River: The Joni Letters contains mostly Joni Mitchell compositions, save “Solitude” (Edgar De Lange, Duke Ellington and Irving Mills) and Nefertiti (Wayne Shorter), two of Mitchell’s favorite jazz songs. The message is clear. Like the greatest composers of old, from Bach to Mingus to the Gershwins, Mitchell’s compositions should be held in high regard for being forever relevant and beautifully melodic while containing endless interpretive possibilities. To show this, Hancock and producer Larry Klein assembled some of the world’s greatest living musicians (Hancock on piano, Wayne Shorter on soprano and tenor saxophone, Dave Holland on bass, Vinnie Colaiuta on drums and Lionel Loueke on guitar) and vocalists (Norah Jones, Tina Turner, Corinne Bailey Rae, Joni Mitchell, Luciana Souza and Leonard Cohen) to weave together some of Mitchell’s most fruitful compositions.
River can be described many ways. It is experimental. Hancock and crew play with extended intros, melodically sparse improvisation, group interaction and dense harmonic qualities, making this a far cry from mainstream. It is compositional. Not only does the source material contain a mature, almost feng shui, sense of movement, but Hancock and Klein paid close attention to arrangement, juxtaposing silence and instrumental layers to create a vast musical landscape. Take, for instance, Hancock’s Debussy-esque intro to the Norah Jones vocalized “Court And Spark” or the esoteric piano harmonies over a pedaled (single) bass note during Shorter’s solo in “Tea Leaf Prophecy.” These arrangements are daring, fascinating and highly original. Lastly, it is lyrical. The band purposely creates sounds that reflect the songs’ lyrical content. For example, when Corinne Bailey Rae sings “I wish I had a river / I could skate away on” on the album’s title track “River,” Hancock and Shorter play counter-melodies that reflect both a sense of skating and the feeling of discontent evident in the words.
Most importantly, though, River is a jazz album, in the truest sense, that equals Hancock’s greatest works. It has a thematic acuity rarely seen. Its improvised solos are sparse and melodic while the songs are pensive and brooding reflections on the saddened soul.

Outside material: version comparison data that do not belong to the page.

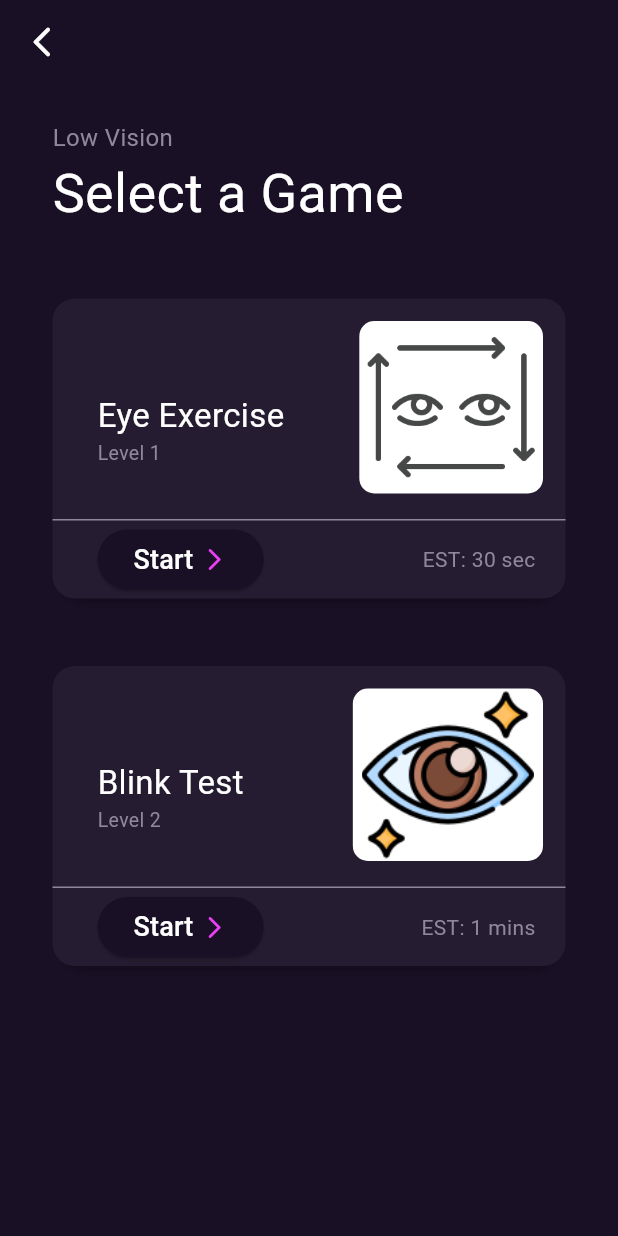
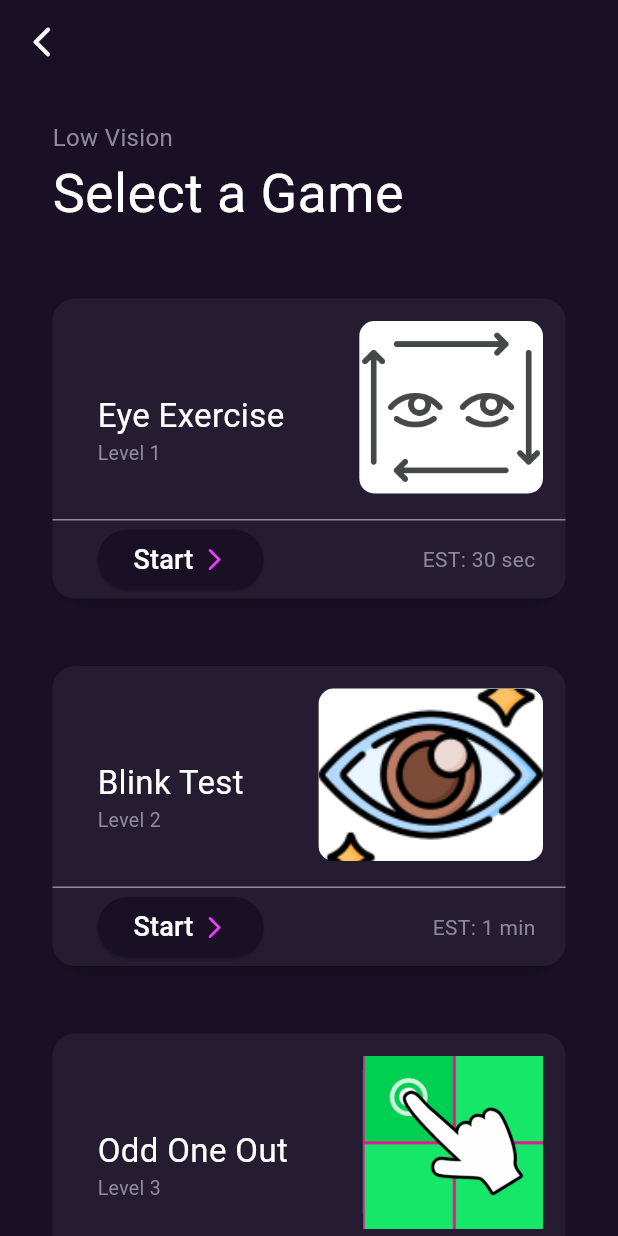
Before and after one commit to vishhalnarkar/AbleEase-Vishhal-09, a Flutter app: the LowVisionPage2 screen opened directly, on a phone screen of 412 x 824 dp. Run offline on Flutter 3.47's test engine with Material 3 defaults, Android fonts, the light colour scheme and no system bars; our stand-ins replace audioplayers, cloud_firestore, community_material_icon, curved_labeled_navigation_bar, firebase_auth, firebase_core and 6 more; missing offline and left inert: dart:ffi; accounts and stored records are empty.

Commit message:
GameUpdate

```diff
--- a/lib/pages/lowVision_page2.dart
+++ b/lib/pages/lowVision_page2.dart
@@ -1,5 +1,7 @@
 import 'package:ableeasefinale/pages/eyeBlink_Game.dart';
 import 'package:ableeasefinale/pages/eyeExercise_Game.dart';
+import 'package:ableeasefinale/pages/games/OddOut.dart';
+import 'package:ableeasefinale/pages/games/color_game_r.dart';
 import 'package:flutter/material.dart';
 
 class LowVisionPage2 extends StatefulWidget {
@@ -46,11 +48,13 @@ class _LowVisionPage2State extends State<LowVisionPage2> {
               ),
             ),
           ),
-          // Place Functions Here
+          // Game Cards
           gameCard("assets/images/eye.png", "Eye Exercise", "Level 1", 0,
               "EST: 30 sec"),
-          gameCard("assets/images/eyeGame.png", "Blink Test    ", "Level 2",
-              1, "EST: 1 mins"),
+          gameCard("assets/images/eyeGame.png", "Blink Test", "Level 2", 1,
+              "EST: 1 min"),
+          gameCard("assets/images/OddOut.png", "Odd One Out", "Level 3", 2,
+              "EST: 1 min"),
         ],
       ),
     );
@@ -58,11 +62,6 @@ class _LowVisionPage2State extends State<LowVisionPage2> {
 
   Widget gameCard(String imgPath, String gName, String lvl, int pgSelector,
       String estTime) {
-    String gameName = gName;
-    String level = lvl;
-    String imagePath = imgPath;
-    int pageSelector = pgSelector;
-    String estTimeReq = estTime;
     return Container(
       height: 200,
       margin: const EdgeInsets.only(top: 45, left: 35, right: 35),
@@ -74,10 +73,7 @@ class _LowVisionPage2State extends State<LowVisionPage2> {
             color: Color.fromARGB(63, 0, 0, 0),
             blurRadius: 4.0,
             spreadRadius: -5.0,
-            offset: Offset(
-              0.0, // horizontal, move right 10
-              8.0, // vertical, move down 10
-            ),
+            offset: Offset(0.0, 8.0),
           )
         ],
       ),
@@ -91,13 +87,13 @@ class _LowVisionPage2State extends State<LowVisionPage2> {
                   crossAxisAlignment: CrossAxisAlignment.start,
                   children: [
                     Text(
-                      gameName,
+                      gName,
                       style: TextStyle(
                           color: Theme.of(context).colorScheme.onPrimary,
                           fontSize: 22),
                     ),
                     Text(
-                      level,
+                      lvl,
                       style: TextStyle(
                           color: Theme.of(context).colorScheme.onSecondary,
                           fontSize: 13),
@@ -115,9 +111,7 @@ class _LowVisionPage2State extends State<LowVisionPage2> {
                     decoration: BoxDecoration(
                         color: Colors.white,
                         borderRadius: BorderRadius.circular(10)),
-                    child: Image(
-                      image: AssetImage(imagePath),
-                    ),
+                    child: Image.asset(imgPath, fit: BoxFit.cover),
                   ),
                 ),
               ),
@@ -129,7 +123,7 @@ class _LowVisionPage2State extends State<LowVisionPage2> {
           ),
           Row(
             children: [
-              const Padding(padding: EdgeInsets.only(left: 30)),
+              const SizedBox(width: 30), // Ensures proper alignment
               ElevatedButton(
                   style: ElevatedButton.styleFrom(
                     shape: const StadiumBorder(),
@@ -138,11 +132,17 @@ class _LowVisionPage2State extends State<LowVisionPage2> {
                   onPressed: () {
                     Navigator.of(context).push(
                       MaterialPageRoute(
-                        builder: (context) => switch (pageSelector) {
-                          0 => const EyeExercise(),
-                          1 => const EyeBlink(),
-                          // TODO: Handle this case.
-                          int() => throw UnimplementedError(),
+                        builder: (context) {
+                          switch (pgSelector) {
+                            case 0:
+                              return const EyeExercise();
+                            case 1:
+                              return const EyeBlink();
+                            case 2:
+                              return const Oddout(); // Make sure this class exists
+                            default:
+                              return const LowVisionPage2();
+                          }
                         },
                       ),
                     );
@@ -154,9 +154,7 @@ class _LowVisionPage2State extends State<LowVisionPage2> {
                             color: Theme.of(context).colorScheme.onPrimary,
                             fontSize: 18,
                           )),
-                      const SizedBox(
-                        width: 5,
-                      ),
+                      const SizedBox(width: 5),
                       Icon(
                         Icons.arrow_forward_ios_rounded,
                         color: Theme.of(context).colorScheme.secondary,
@@ -168,7 +166,7 @@ class _LowVisionPage2State extends State<LowVisionPage2> {
               Padding(
                 padding: const EdgeInsets.only(right: 20),
                 child: Text(
-                  estTimeReq,
+                  estTime,
                   style: TextStyle(
                       color: Theme.of(context).colorScheme.onSecondary),
                 ),
```
Also changed, not shown: lib/pages/games/OddOut.dart (added, +138 -0 lines), lib/pages/lowVision_page.dart (+39 -52 lines), assets/images/OddOut.png (added), 4 other files.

The album is as groundbreaking and enjoyable as Hancock’s Maiden Voyage, Headhunters, and his 1962 debut Takin’ Off. River is a breathtaking emotional experience and a grand artistic achievement for an artist who has spent over forty years pushing musical boundaries. Plus, it’s pretty hip that he finally won Album Of The Year.